It’s 2013 and that means it’s game time for anyone suiting up for a season of Detroit politics. The upcoming months will be bursting with campaign quips, candidate smack talk and, as Mike Duggan throws his hat into the ring as the city’s first viable white mayoral candidate in decades, perhaps a bit more racial tension.
Former Detroit Medical Center (DMC) CEO Mike Duggan marked his last day on the job with a letter explaining why he wants to take charge of a city teetering on the edge of bankruptcy—not to mention neck-deep in a myriad of other big hairy problems—in a newsletter to DMC employees.
In the letter, written on new year’s eve, Duggan vows to start campaigning full-time starting Wednesday and also to “see people’s souls first” before the color of their skin.
“I’ve listened to people tell me I can’t get elected because I’m white,” Duggan wrote in the letter. “ I’ve listened to those same people say if I do get elected, it won’t matter, because most Michiganders won’t ever support Detroit’s recovery because most of our citizens are black. It can get really demoralizing if you believe that stuff.”
The new year is only in its second day, but the political smack talk has already started. In the newsletter Duggan took a swipe at State Rep. Fred Durhal, who announced his candidacy for mayor in November.
“We have a City a half-step from bankruptcy and the only other candidate with a realistic chance of getting elected has never successfully financially managed anything,” Duggan said of Durhal. “He admits this, but promises to “hire someone smart” to figure out the finances if he gets elected.
Can you imagine at my hiring in 2004 when DMC was near bankruptcy, if I had said my turnaround plan was to “hire someone” to help me understand the finances? I hate to think where DMC would be today.”
Duggan said he could not “sit by and watch” Detroit decline any longer and that, is why he plans to campaign for a job that current mayor Dave Bing calls “the second hardest job in the nation.”
Duggan, much like Bing, is a man who has run businesses in Detroit and moved into the city from the suburbs in order to be eligible to run for mayor. Unlike Bing, Duggan has a track record of success in turnaround giving him perhaps an edge in the race.
Still, Duggan’s toughest opponent may not be incumbent Bing. Bing has not indicated whether he plans to run for a second term and even if he did, Bing’s popularity is reportedly shaky as a recall petition is circulating to remove him from office.
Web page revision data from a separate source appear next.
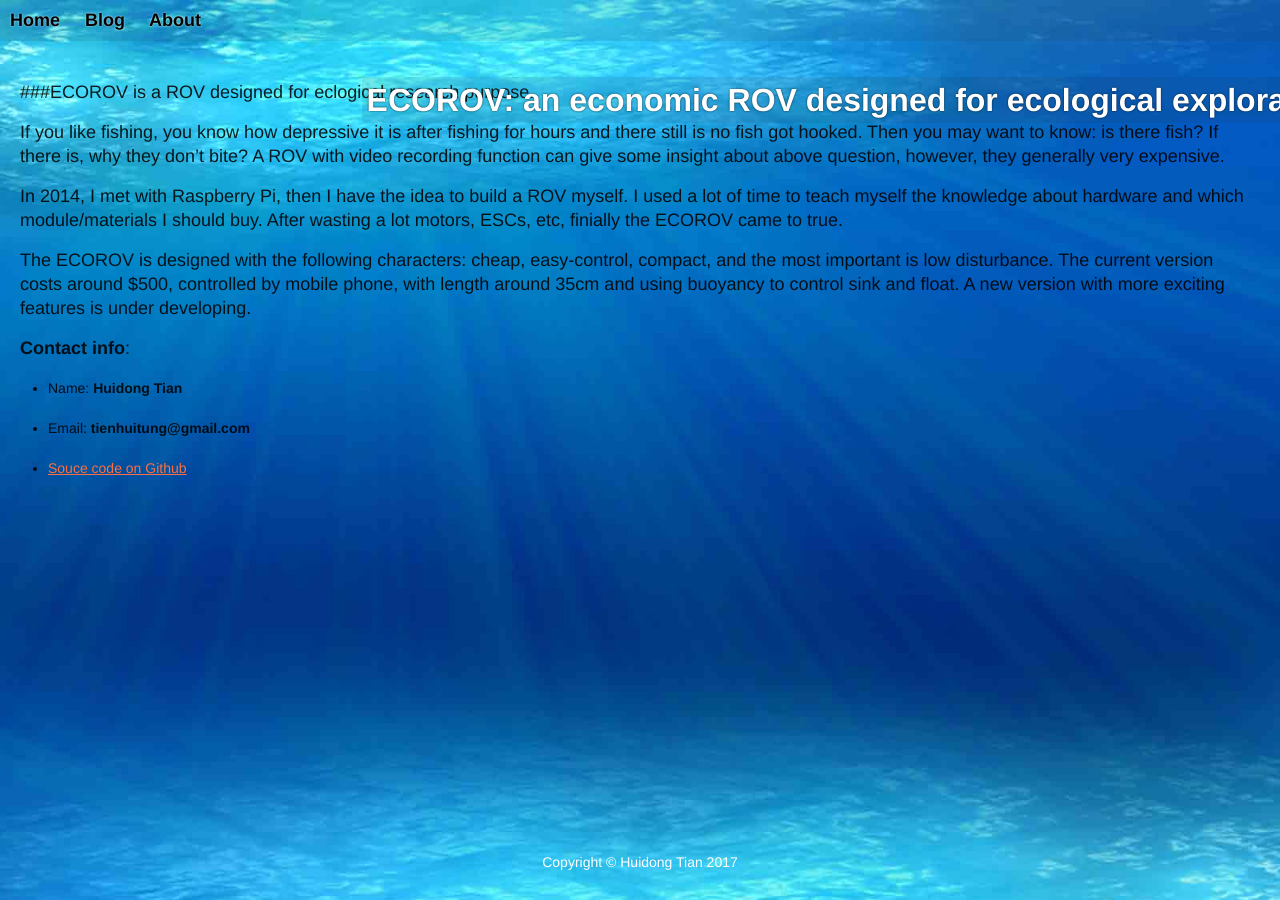
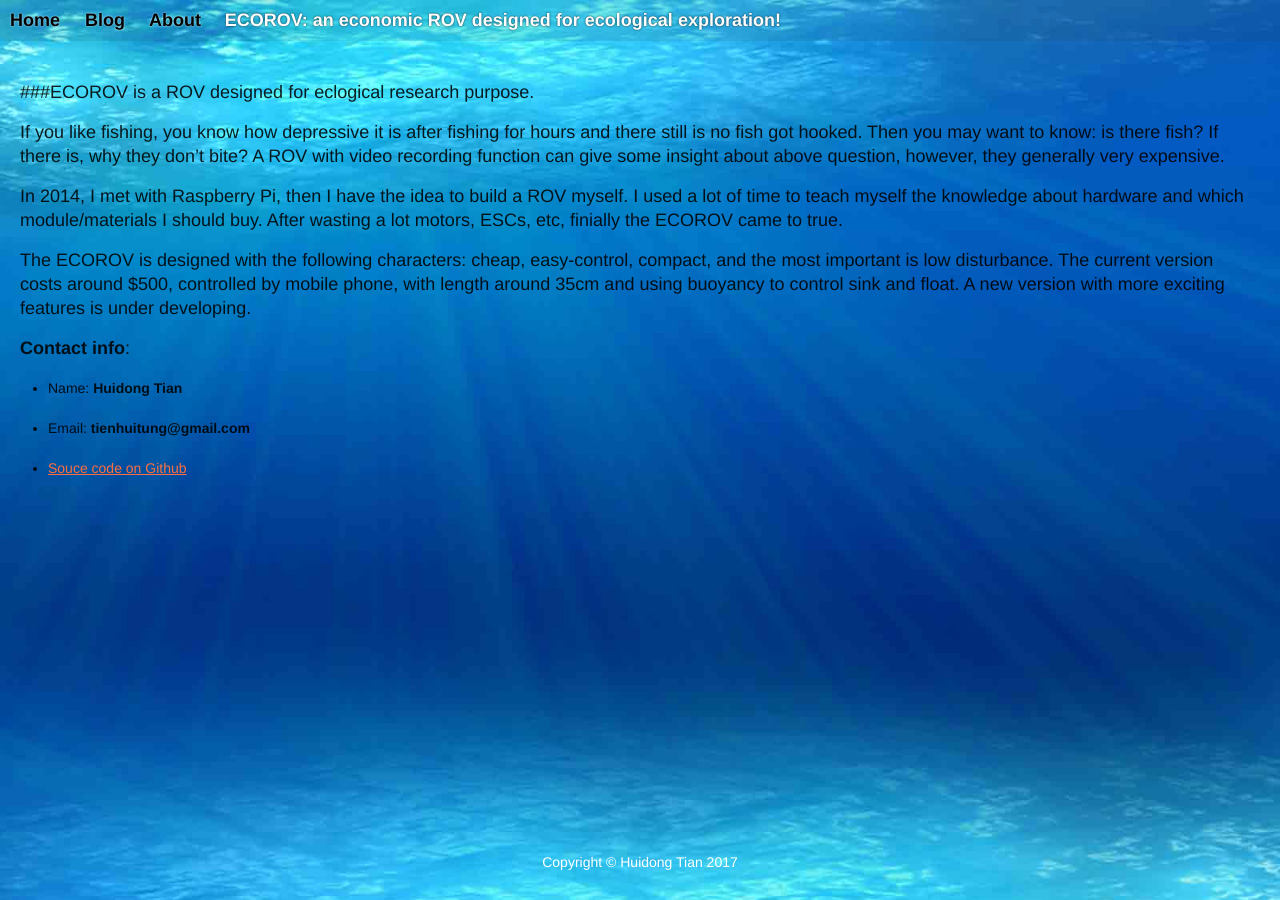
Before and after one commit to ecorov/ecorov.github.io, a Jekyll site: the page built from about.md, in a window 1280 px wide. Built offline with Jekyll 4.4.1, drawn with Linux system fonts in a browser that asks for light colours.

Commit message:
Update main.css

```diff
--- a/css/main.css
+++ b/css/main.css
@@ -52,19 +52,19 @@ video {
 
 
 a#announce {
-    font-size: xx-large;
-    position: absolute;
-    text-align: center;
+    //font-size: xx-large;
+    //position: absolute;
+    //text-align: center;
     width: 100%;
     color: white;
     text-shadow: 0 0 2px rgba(0,0,0,0.8);
     font-weight: bold;
-    top: 10vh;
+    //top: 10vh;
 }
 a#announce>span {
-    padding: 5px;
-    border-radius: 4px;
-    background-color: rgba(50, 50, 50, 0.1);
+    //padding: 5px;
+    //border-radius: 4px;
+    //background-color: rgba(50, 50, 50, 0.1);
 }
 
 
```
In fact, local pundits predict the race will mainly be fought between Duggan and prospective candidate Wayne County Sherriff Benny Napoleon.
While Napoleon has not announced a 2013 mayoral run, Signs point to this being the case as he ups is social media presence and recently had some fightin’ words aimed at Duggan.
“It’s our Detroit, and we’re going to keep it for Detroiters,” Napoleon said from the pulpit of New Bethel Baptist Church the Detroit News reports.
“He (Duggan) cannot say he has the common experiences that Detroiters have,” Napoleon told The News.
While Napoleon is busily pinning Duggan as an out-of-touch outsider, Duggan is doing a little soul searching to try and get the race issue out of the way.
“The great majority of DMC employees see people’s souls first, and see the color of their skin second, I see it every day in our employees as you interact with each other and as you interact with our patients,” Duggan wrote to DMC employees in his new year’s eve letter. “ I can’t help thinking: what if Detroiters and our fellow Michiganders came to see each other as souls first?”